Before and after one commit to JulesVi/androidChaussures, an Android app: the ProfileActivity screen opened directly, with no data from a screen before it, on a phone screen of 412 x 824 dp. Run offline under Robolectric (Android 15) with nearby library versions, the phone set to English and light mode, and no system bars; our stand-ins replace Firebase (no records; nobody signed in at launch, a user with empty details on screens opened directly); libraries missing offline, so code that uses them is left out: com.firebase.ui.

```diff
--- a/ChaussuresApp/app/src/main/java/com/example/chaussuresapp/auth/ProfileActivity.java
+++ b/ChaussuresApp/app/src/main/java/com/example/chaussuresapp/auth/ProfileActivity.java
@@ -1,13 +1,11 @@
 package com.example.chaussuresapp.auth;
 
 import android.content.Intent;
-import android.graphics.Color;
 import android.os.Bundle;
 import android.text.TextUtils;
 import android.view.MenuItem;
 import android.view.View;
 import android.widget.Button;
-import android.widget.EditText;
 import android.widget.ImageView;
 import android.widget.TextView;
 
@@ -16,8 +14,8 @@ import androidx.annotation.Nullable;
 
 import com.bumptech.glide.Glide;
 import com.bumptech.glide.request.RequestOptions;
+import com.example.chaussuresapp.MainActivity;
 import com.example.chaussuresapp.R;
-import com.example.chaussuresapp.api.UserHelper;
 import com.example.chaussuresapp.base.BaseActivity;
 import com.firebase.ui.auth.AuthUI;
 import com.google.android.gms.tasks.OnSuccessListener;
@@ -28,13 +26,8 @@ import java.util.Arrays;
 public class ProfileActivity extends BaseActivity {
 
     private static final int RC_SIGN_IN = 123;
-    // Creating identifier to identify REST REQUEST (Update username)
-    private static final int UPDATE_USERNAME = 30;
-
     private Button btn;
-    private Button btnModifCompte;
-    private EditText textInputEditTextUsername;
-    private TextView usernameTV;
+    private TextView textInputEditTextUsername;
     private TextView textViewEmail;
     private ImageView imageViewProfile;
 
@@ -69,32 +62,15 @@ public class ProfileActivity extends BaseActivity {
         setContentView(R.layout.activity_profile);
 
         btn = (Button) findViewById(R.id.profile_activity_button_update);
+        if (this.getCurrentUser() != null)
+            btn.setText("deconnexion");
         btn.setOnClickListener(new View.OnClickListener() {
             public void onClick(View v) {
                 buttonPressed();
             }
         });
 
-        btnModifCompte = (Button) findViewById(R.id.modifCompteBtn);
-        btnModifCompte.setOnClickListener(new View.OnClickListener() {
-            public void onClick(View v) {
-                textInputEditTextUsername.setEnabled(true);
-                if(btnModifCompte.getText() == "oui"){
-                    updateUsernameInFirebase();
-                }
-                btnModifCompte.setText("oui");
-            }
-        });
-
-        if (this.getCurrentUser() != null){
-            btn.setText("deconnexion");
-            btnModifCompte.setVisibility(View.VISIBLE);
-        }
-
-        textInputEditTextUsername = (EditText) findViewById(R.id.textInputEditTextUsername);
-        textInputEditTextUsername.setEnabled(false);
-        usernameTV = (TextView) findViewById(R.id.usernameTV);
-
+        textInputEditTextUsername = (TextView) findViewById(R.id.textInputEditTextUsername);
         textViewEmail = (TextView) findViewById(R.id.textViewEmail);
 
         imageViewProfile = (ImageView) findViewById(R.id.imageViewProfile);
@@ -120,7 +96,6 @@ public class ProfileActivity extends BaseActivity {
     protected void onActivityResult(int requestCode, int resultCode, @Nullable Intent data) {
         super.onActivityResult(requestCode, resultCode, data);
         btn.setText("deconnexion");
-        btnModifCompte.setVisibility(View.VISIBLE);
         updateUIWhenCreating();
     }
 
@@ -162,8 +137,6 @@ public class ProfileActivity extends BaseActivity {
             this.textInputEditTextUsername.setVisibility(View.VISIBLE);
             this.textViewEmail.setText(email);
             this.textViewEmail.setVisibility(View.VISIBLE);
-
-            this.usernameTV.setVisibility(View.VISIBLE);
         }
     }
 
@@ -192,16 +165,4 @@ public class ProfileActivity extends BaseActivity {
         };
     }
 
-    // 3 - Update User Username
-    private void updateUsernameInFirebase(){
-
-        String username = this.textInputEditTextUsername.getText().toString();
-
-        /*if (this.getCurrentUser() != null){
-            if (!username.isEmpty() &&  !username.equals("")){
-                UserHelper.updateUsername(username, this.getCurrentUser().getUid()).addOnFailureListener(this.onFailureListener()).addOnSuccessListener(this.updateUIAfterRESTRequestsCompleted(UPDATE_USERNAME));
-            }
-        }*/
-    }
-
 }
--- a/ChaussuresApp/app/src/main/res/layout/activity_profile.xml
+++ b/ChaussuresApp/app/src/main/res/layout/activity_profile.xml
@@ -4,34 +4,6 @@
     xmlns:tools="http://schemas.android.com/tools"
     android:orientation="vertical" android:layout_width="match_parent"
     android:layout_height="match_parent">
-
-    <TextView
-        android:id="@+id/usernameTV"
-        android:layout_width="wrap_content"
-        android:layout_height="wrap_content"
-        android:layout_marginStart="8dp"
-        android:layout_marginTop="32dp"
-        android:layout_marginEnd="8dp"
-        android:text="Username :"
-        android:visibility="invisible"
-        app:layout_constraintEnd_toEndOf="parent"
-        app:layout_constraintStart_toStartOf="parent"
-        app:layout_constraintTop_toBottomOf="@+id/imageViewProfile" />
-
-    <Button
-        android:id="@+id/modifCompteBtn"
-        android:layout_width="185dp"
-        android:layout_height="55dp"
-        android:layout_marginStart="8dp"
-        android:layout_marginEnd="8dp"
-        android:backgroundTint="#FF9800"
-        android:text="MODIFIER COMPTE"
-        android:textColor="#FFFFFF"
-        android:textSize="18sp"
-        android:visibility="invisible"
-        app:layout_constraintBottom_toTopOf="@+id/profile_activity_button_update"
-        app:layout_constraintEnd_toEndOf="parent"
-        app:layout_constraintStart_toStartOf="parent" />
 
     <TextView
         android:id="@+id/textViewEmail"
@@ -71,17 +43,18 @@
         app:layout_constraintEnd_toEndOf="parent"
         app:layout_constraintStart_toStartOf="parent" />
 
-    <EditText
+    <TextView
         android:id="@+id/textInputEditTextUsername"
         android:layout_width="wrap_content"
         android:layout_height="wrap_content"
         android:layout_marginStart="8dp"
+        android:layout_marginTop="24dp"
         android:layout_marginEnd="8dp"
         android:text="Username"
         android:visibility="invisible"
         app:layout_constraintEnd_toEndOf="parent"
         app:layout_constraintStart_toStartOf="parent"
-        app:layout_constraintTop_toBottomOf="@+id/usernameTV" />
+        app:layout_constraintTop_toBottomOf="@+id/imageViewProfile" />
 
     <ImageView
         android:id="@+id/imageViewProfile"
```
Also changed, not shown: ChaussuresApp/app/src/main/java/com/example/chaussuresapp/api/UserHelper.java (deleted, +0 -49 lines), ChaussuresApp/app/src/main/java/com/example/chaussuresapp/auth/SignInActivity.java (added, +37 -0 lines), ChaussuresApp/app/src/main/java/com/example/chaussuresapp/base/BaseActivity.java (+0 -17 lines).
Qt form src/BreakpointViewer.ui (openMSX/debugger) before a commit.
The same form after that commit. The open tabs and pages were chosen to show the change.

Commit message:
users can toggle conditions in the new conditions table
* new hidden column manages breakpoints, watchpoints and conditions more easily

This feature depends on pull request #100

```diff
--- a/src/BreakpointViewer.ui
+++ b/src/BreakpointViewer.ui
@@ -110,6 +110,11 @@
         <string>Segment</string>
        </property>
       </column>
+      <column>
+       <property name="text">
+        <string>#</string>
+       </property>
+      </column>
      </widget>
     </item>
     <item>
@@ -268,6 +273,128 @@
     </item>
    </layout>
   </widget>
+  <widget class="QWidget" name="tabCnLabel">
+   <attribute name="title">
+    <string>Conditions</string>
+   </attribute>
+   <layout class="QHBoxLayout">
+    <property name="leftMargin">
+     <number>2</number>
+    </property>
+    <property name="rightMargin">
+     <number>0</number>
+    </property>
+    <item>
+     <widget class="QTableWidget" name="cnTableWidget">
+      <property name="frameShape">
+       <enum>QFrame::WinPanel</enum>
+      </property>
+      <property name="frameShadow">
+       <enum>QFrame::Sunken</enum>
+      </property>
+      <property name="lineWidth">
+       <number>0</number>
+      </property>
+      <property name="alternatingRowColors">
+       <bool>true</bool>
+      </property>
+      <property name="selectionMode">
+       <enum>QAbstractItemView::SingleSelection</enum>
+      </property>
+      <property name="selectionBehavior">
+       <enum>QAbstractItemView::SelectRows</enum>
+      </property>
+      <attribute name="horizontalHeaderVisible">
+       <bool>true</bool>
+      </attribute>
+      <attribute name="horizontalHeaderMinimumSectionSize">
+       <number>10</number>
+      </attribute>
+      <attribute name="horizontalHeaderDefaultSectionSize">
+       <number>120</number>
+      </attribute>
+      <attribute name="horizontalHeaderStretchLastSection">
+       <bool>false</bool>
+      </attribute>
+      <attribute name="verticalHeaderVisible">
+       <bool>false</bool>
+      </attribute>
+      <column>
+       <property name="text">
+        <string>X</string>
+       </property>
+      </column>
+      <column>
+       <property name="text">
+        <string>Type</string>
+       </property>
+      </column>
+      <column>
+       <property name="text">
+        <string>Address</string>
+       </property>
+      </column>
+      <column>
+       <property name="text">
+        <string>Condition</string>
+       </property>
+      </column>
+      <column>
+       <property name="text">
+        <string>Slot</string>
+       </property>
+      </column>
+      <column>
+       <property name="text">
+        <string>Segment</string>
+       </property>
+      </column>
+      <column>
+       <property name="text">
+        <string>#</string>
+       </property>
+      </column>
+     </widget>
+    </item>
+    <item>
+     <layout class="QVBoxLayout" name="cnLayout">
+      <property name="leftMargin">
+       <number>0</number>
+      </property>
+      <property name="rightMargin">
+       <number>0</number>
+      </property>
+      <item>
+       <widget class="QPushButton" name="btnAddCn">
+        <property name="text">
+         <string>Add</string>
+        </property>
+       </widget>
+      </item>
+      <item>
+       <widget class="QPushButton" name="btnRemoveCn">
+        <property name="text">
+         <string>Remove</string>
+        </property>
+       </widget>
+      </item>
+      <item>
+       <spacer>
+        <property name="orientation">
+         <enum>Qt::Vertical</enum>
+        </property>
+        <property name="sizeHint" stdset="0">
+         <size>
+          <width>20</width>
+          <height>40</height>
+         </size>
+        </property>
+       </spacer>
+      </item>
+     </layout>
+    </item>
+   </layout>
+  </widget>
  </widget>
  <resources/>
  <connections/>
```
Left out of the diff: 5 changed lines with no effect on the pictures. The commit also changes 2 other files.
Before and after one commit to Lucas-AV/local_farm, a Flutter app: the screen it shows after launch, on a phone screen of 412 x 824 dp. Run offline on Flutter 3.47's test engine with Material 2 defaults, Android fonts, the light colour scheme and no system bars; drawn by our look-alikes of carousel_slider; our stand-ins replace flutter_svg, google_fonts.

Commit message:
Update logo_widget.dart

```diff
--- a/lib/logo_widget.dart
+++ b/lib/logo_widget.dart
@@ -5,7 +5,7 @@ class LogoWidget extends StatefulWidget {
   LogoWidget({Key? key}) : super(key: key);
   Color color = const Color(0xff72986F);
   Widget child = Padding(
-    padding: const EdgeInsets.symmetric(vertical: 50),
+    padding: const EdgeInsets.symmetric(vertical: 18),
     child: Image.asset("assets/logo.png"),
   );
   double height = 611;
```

WHAT IS EXPECTED: If a line contains the word "getCurrentUser", it counts; please state how many such lines the records above have, and nothing more.

SOLUTION TO THE PROBLEM: 4